The roadside discovery, detailed in a new study, turned out to be the densest collection of extinct marine mammals ever. The 40 whale skeletons were found in four distinct layers stacked on top of one another, meaning the creatures were beached in four separate events. But how did they all end up in this small, arid region of Chile called Cerro Ballena?
With only whale bones and dirt, scientists began piecing together the clues. Millions of years ago, Cerro Ballena was a tidal flat where whales could have gotten stranded. There were several different whale species, making a single disease a less likely cause. One set of whales was found largely undisturbed and belly-up, meaning they were already dead when they washed to shore. The best explanation for recurring whale deaths was toxic algae: blooms of toxic algae can still cause whale strandings today.
Hundreds more fossils could still be hidden near the highway, and the University of Chile in Santiago plans to open a research station in the area, turning this desert highway into a fascinating and unexpected site for marine paleontology. The act of construction is often at odds with history, but it can occasionally uncover extraordinary pieces of it. [Proceedings of the Royal Society B via Science and New Scientist]

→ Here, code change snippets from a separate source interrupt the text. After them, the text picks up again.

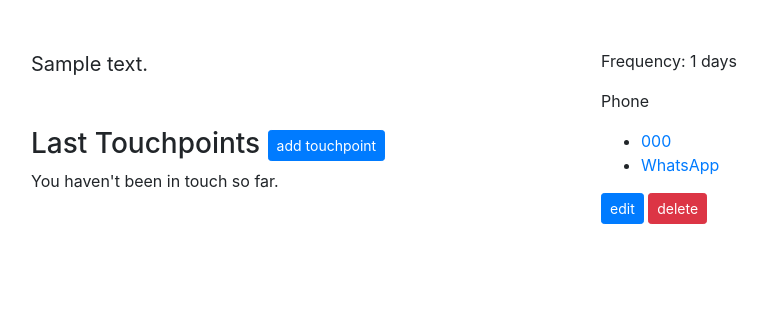
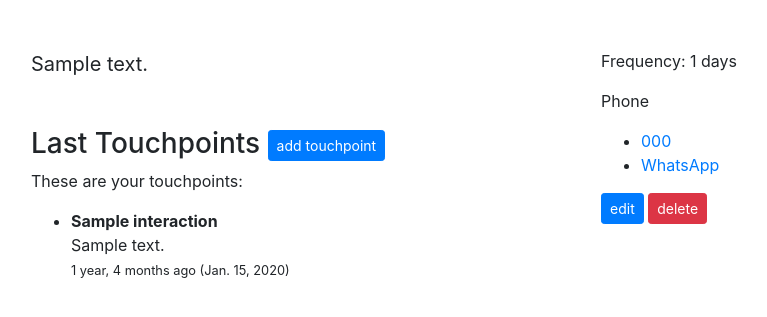
Before and after one commit to lorey/personal-crm, a Django app: page /app/contacts/1 in a window 1280 px wide. Shown: the part 197-514 px from the top of the page, without its empty margins (54-821 px from the left). Run offline with Django 3.2, Linux system fonts and the light colour scheme; tables that the repository leaves empty hold one stand-in row (values such as "Sample post"); some libraries are stand-ins or nearby versions.

Commit message:
Adapt views to new data model

```diff
--- a/networking_base/models.py
+++ b/networking_base/models.py
@@ -1,5 +1,10 @@
+import time
+from datetime import datetime, timedelta
+
 from django.contrib.auth.models import User
 from django.db import models
+
+LAST_INTERACTION_DEFAULT = datetime.now().astimezone() - timedelta(days=365)
 
 
 class Contact(models.Model):
@@ -12,6 +17,25 @@ class Contact(models.Model):
     linkedin_url = models.URLField(max_length=100, null=True, blank=True)
     twitter_url = models.URLField(max_length=100, null=True, blank=True)
     phone_number = models.CharField(max_length=50, null=True, blank=True)
+
+    def get_last_interaction(self):
+        return self.interactions.order_by("-was_at").first()
+
+    def get_last_interaction_date_or_default(self):
+        li = self.get_last_interaction()
+        lid = LAST_INTERACTION_DEFAULT
+        if li:
+            lid = li.was_at
+        return lid
+
+    def get_urgency(self):
+        last_interaction_date = self.get_last_interaction_date_or_default()
+        time_since_interaction = datetime.now().astimezone() - last_interaction_date
+        return time_since_interaction.days > self.frequency_in_days
+
+    def get_due_date(self):
+        last_interaction_date = self.get_last_interaction_date_or_default()
+        return last_interaction_date + timedelta(days=self.frequency_in_days)
 
     def __str__(self):
         return self.name
@@ -40,7 +64,7 @@ class Interaction(models.Model):
     An interaction with a specific contact.
     """
 
-    contact = models.ForeignKey(Contact, models.CASCADE)
+    contact = models.ForeignKey(Contact, models.CASCADE, related_name="interactions")
     type = models.ForeignKey(InteractionType, models.SET_NULL, blank=True, null=True)
 
     title = models.CharField(max_length=100)
--- a/networking_web/templates/web/contact_detail.html
+++ b/networking_web/templates/web/contact_detail.html
@@ -15,13 +15,17 @@
             add touchpoint
         </a>
     </h3>
-    {% if contact.touchpoint_set.all %}
+    {% if contact.interactions.all %}
         <p>These are your touchpoints:</p>
         <ul>
-            {% for touchpoint in contact.touchpoint_set.all %}
+            {% for interaction in contact.interactions.all %}
                 <li>
-                    {{ touchpoint.when|timesince }} ago
-                    ({{ touchpoint.when|date }})
+                    <strong>{{ interaction.title }}</strong><br>
+                    {{ interaction.description }}<br>
+                    <small>
+                        {{ interaction.was_at|timesince }} ago
+                        ({{ interaction.was_at|date }})
+                    </small>
                 </li>
             {% endfor %}
         </ul>
@@ -48,7 +52,8 @@
                 <a href="tel:{{ contact.phone_number }}">{{ contact.phone_number }}</a>
             </li>
             <li>
-            <a href="https://wa.me/{{ contact.phone_number|urlencode }}?text={{ 'Hallo' }}" target="_blank">WhatsApp</a>
+                <a href="https://wa.me/{{ contact.phone_number|urlencode }}?text={{ 'Hallo' }}"
+                   target="_blank">WhatsApp</a>
             </li>
         </ul>
     {% endif %}
--- a/networking_web/templates/web/contact_overview.html
+++ b/networking_web/templates/web/contact_overview.html
@@ -25,8 +25,8 @@
                     {% endif %}
                 </td>
                 <td class="">
-            {% if contact.get_last_touchpoint %}
-            {{ contact.get_last_touchpoint.when|timesince_coarse }} ago
+                    {% if contact.get_last_interaction %}
+                        {{ contact.get_last_interaction.was_at|timesince_coarse }} ago
                     {% else %}
                         never
                     {% endif %}
--- a/networking_web/views.py
+++ b/networking_web/views.py
@@ -80,7 +80,7 @@ def index(request):
     contacts = (
         Contact.objects.filter(user=request.user)
         .order_by("name")
-        .prefetch_related("touchpoint_set")
+        .prefetch_related("interactions")
         .all()
     )
 
```
Also changed, not shown: networking_web/templates/web/index.html (+9 -6 lines). Lines whose indentation alone changed are shown as unchanged.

Image credits: Adam Metallo / Smithsonian Institution, Smithsonian Institution, Adam Metallo / Smithsonian Institution